*Requirement*.
Will you write out the data exactly, excluding every picture?

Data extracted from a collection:
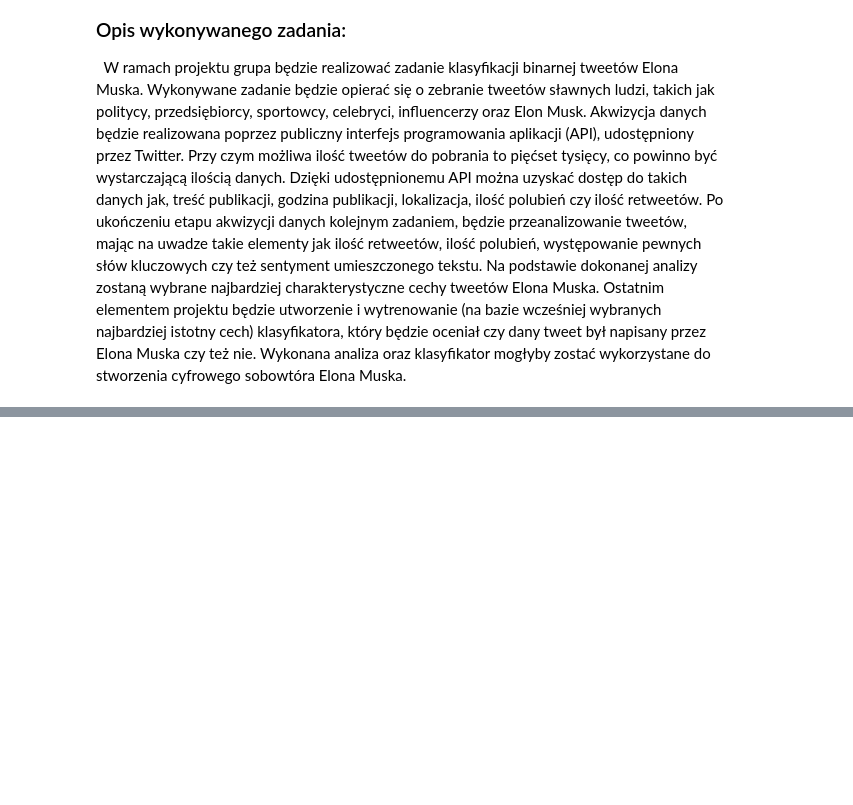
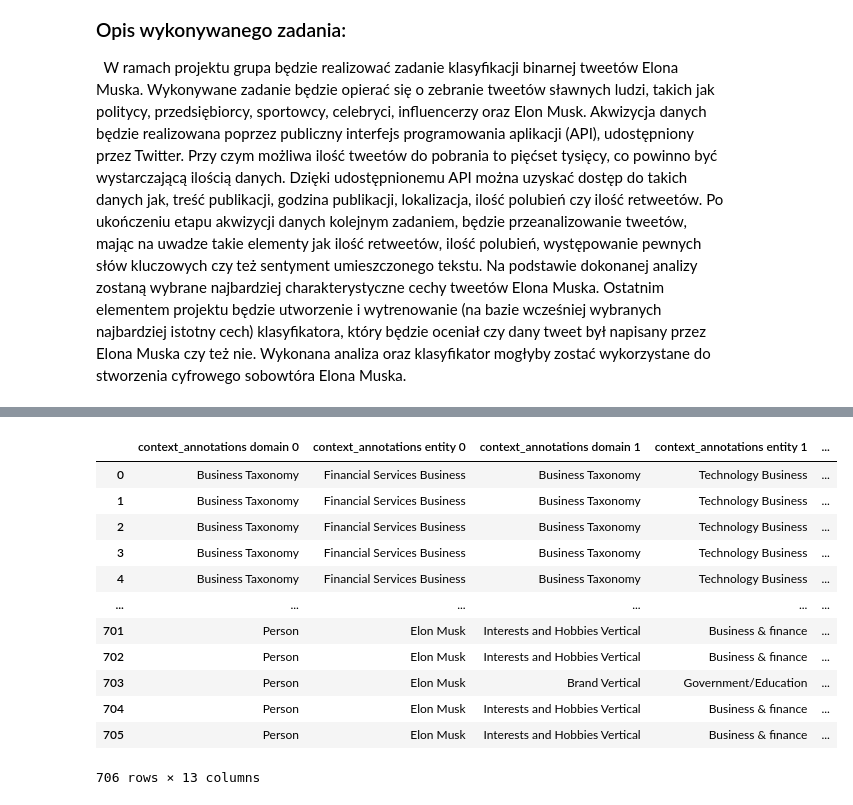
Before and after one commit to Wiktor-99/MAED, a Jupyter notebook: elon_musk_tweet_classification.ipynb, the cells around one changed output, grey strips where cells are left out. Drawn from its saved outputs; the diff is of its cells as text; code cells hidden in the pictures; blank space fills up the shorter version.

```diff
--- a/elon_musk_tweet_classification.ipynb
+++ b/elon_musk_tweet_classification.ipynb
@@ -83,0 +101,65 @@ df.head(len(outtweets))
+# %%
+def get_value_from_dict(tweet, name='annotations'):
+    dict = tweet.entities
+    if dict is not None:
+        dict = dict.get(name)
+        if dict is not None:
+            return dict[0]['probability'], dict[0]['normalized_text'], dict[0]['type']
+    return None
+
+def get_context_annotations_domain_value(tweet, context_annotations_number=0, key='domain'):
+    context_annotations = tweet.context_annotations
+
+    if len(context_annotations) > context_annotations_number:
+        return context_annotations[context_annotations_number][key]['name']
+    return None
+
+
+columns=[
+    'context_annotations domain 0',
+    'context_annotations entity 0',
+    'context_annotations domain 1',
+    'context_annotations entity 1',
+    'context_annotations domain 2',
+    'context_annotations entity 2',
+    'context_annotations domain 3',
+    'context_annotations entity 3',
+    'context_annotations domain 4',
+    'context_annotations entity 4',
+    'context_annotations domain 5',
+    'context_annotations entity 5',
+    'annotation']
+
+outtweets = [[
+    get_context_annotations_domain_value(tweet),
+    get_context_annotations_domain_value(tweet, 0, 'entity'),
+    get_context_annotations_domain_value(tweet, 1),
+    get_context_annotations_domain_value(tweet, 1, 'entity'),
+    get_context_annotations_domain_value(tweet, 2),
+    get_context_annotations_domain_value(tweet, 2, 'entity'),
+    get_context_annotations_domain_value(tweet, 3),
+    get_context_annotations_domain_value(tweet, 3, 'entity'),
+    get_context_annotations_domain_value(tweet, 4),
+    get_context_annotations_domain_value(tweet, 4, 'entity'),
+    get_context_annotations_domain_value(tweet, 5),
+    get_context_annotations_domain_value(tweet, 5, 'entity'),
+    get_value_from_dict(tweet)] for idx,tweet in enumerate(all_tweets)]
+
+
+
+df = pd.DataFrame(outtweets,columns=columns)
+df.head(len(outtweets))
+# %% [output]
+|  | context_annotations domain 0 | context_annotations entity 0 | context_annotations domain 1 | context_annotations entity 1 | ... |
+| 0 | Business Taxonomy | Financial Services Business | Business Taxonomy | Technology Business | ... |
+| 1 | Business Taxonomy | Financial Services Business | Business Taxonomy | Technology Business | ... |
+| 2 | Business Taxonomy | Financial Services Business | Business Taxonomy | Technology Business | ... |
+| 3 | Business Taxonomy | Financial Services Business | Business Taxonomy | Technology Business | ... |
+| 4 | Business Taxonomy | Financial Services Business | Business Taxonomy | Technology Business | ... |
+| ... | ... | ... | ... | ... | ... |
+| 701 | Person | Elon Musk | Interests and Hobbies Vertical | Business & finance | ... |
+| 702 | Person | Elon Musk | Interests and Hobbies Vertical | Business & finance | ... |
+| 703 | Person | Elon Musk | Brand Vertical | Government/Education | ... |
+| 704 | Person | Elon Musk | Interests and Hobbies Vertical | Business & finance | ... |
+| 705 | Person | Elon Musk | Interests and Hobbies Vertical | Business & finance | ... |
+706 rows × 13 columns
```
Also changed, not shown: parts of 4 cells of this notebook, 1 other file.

*Answer section*.
Before and after one commit to Wiktor-99/MAED, a Jupyter notebook: elon_musk_tweet_classification.ipynb, the cells around one changed output, grey strips where cells are left out. Drawn from its saved outputs; the diff is of its cells as text; code cells hidden in the pictures; blank space fills up the shorter version.

```diff
--- a/elon_musk_tweet_classification.ipynb
+++ b/elon_musk_tweet_classification.ipynb
@@ -83,0 +101,65 @@ df.head(len(outtweets))
+# %%
+def get_value_from_dict(tweet, name='annotations'):
+    dict = tweet.entities
+    if dict is not None:
+        dict = dict.get(name)
+        if dict is not None:
+            return dict[0]['probability'], dict[0]['normalized_text'], dict[0]['type']
+    return None
+
+def get_context_annotations_domain_value(tweet, context_annotations_number=0, key='domain'):
+    context_annotations = tweet.context_annotations
+
+    if len(context_annotations) > context_annotations_number:
+        return context_annotations[context_annotations_number][key]['name']
+    return None
+
+
+columns=[
+    'context_annotations domain 0',
+    'context_annotations entity 0',
+    'context_annotations domain 1',
+    'context_annotations entity 1',
+    'context_annotations domain 2',
+    'context_annotations entity 2',
+    'context_annotations domain 3',
+    'context_annotations entity 3',
+    'context_annotations domain 4',
+    'context_annotations entity 4',
+    'context_annotations domain 5',
+    'context_annotations entity 5',
+    'annotation']
+
+outtweets = [[
+    get_context_annotations_domain_value(tweet),
+    get_context_annotations_domain_value(tweet, 0, 'entity'),
+    get_context_annotations_domain_value(tweet, 1),
+    get_context_annotations_domain_value(tweet, 1, 'entity'),
+    get_context_annotations_domain_value(tweet, 2),
+    get_context_annotations_domain_value(tweet, 2, 'entity'),
+    get_context_annotations_domain_value(tweet, 3),
+    get_context_annotations_domain_value(tweet, 3, 'entity'),
+    get_context_annotations_domain_value(tweet, 4),
+    get_context_annotations_domain_value(tweet, 4, 'entity'),
+    get_context_annotations_domain_value(tweet, 5),
+    get_context_annotations_domain_value(tweet, 5, 'entity'),
+    get_value_from_dict(tweet)] for idx,tweet in enumerate(all_tweets)]
+
+
+
+df = pd.DataFrame(outtweets,columns=columns)
+df.head(len(outtweets))
+# %% [output]
+|  | context_annotations domain 0 | context_annotations entity 0 | context_annotations domain 1 | context_annotations entity 1 | ... |
+| 0 | Business Taxonomy | Financial Services Business | Business Taxonomy | Technology Business | ... |
+| 1 | Business Taxonomy | Financial Services Business | Business Taxonomy | Technology Business | ... |
+| 2 | Business Taxonomy | Financial Services Business | Business Taxonomy | Technology Business | ... |
+| 3 | Business Taxonomy | Financial Services Business | Business Taxonomy | Technology Business | ... |
+| 4 | Business Taxonomy | Financial Services Business | Business Taxonomy | Technology Business | ... |
+| ... | ... | ... | ... | ... | ... |
+| 701 | Person | Elon Musk | Interests and Hobbies Vertical | Business & finance | ... |
+| 702 | Person | Elon Musk | Interests and Hobbies Vertical | Business & finance | ... |
+| 703 | Person | Elon Musk | Brand Vertical | Government/Education | ... |
+| 704 | Person | Elon Musk | Interests and Hobbies Vertical | Business & finance | ... |
+| 705 | Person | Elon Musk | Interests and Hobbies Vertical | Business & finance | ... |
+706 rows × 13 columns
```
Also changed, not shown: parts of 4 cells of this notebook, 1 other file.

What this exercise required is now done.